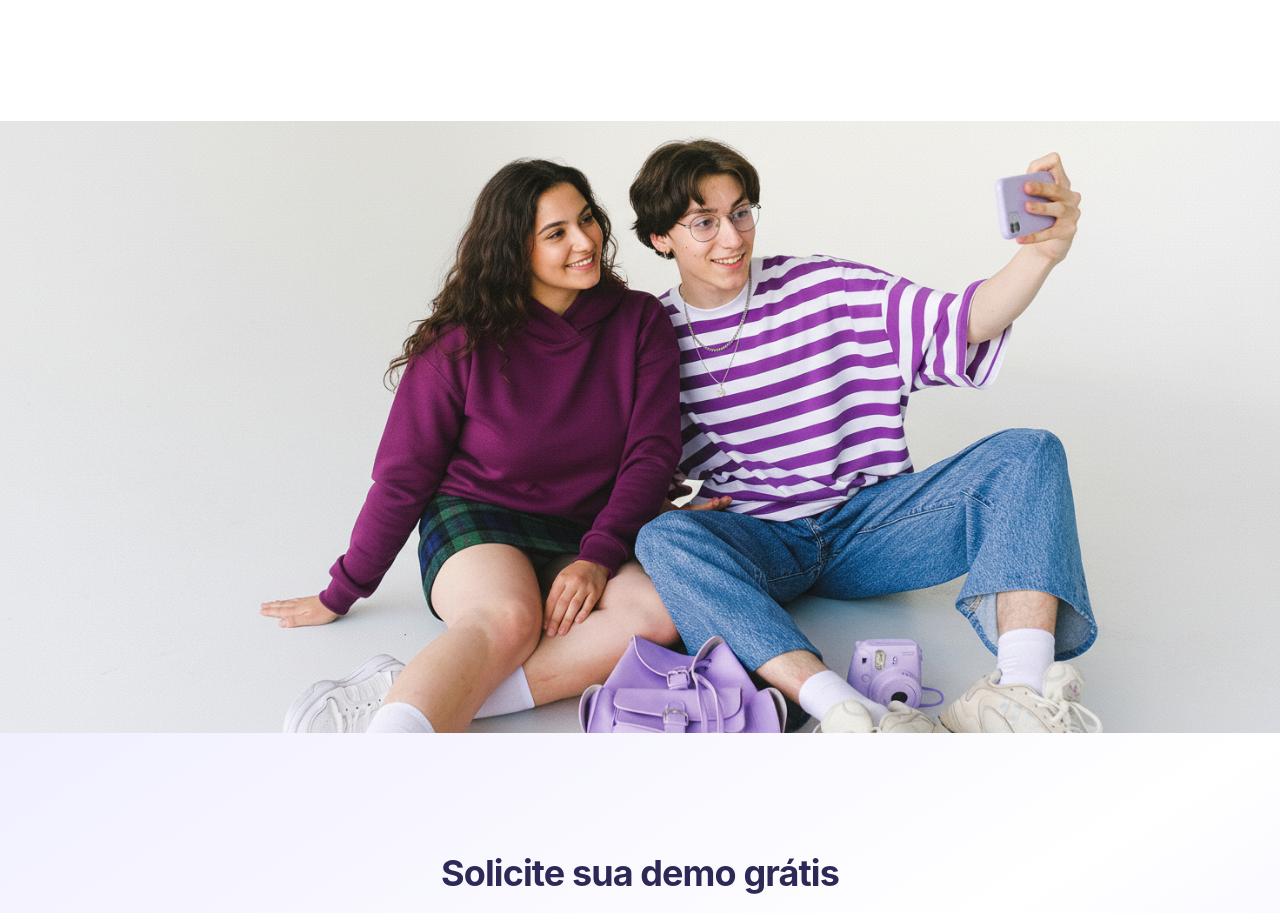
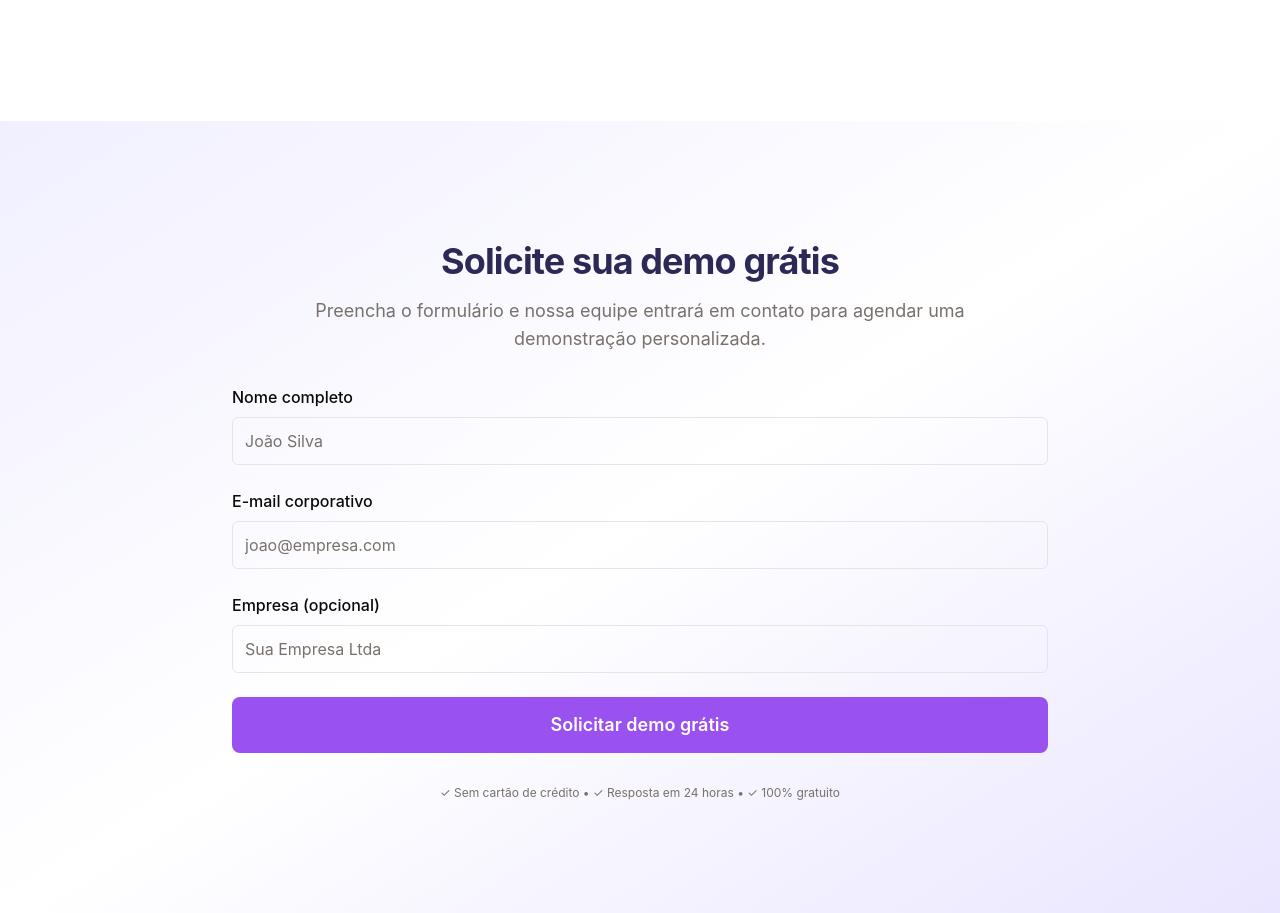
Before and after one commit to carlosjustgit/LP-Brasil, a React (Vite) app in the folder Desktop/LP Brasil/: page /br in a window 1280 px wide. Shown: the part 7312-8225 px from the top of the page. Built offline with nearby package versions, Linux system fonts and the light colour scheme; no server answers.

Commit message:
feat: Remove banner footer image from AIDA variant

```diff
--- a/Desktop/LP Brasil/src/pages/landing/br/variants/AidaVariant.tsx
+++ b/Desktop/LP Brasil/src/pages/landing/br/variants/AidaVariant.tsx
@@ -63,15 +63,6 @@ export default function AidaVariant() {
         <TestimonialSection />
         <FinalCTASection />
 
-        {/* Full-width banner footer image */}
-        <div className="w-full">
-          <img
-            src="/banner-footer.png"
-            alt="Banner"
-            className="w-full h-auto block"
-          />
-        </div>
-
         <LeadFormSection
           variant="aida"
           translations={{
```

### Prompt
Give back the whole listing as it stands, minus its pictures.

### Solution to this problem
Before and after one commit to carlosjustgit/LP-Brasil, a React (Vite) app in the folder Desktop/LP Brasil/: page /br in a window 1280 px wide. Shown: the part 7312-8225 px from the top of the page. Built offline with nearby package versions, Linux system fonts and the light colour scheme; no server answers.

Commit message:
feat: Remove banner footer image from AIDA variant

```diff
--- a/Desktop/LP Brasil/src/pages/landing/br/variants/AidaVariant.tsx
+++ b/Desktop/LP Brasil/src/pages/landing/br/variants/AidaVariant.tsx
@@ -63,15 +63,6 @@ export default function AidaVariant() {
         <TestimonialSection />
         <FinalCTASection />
 
-        {/* Full-width banner footer image */}
-        <div className="w-full">
-          <img
-            src="/banner-footer.png"
-            alt="Banner"
-            className="w-full h-auto block"
-          />
-        </div>
-
         <LeadFormSection
           variant="aida"
           translations={{
```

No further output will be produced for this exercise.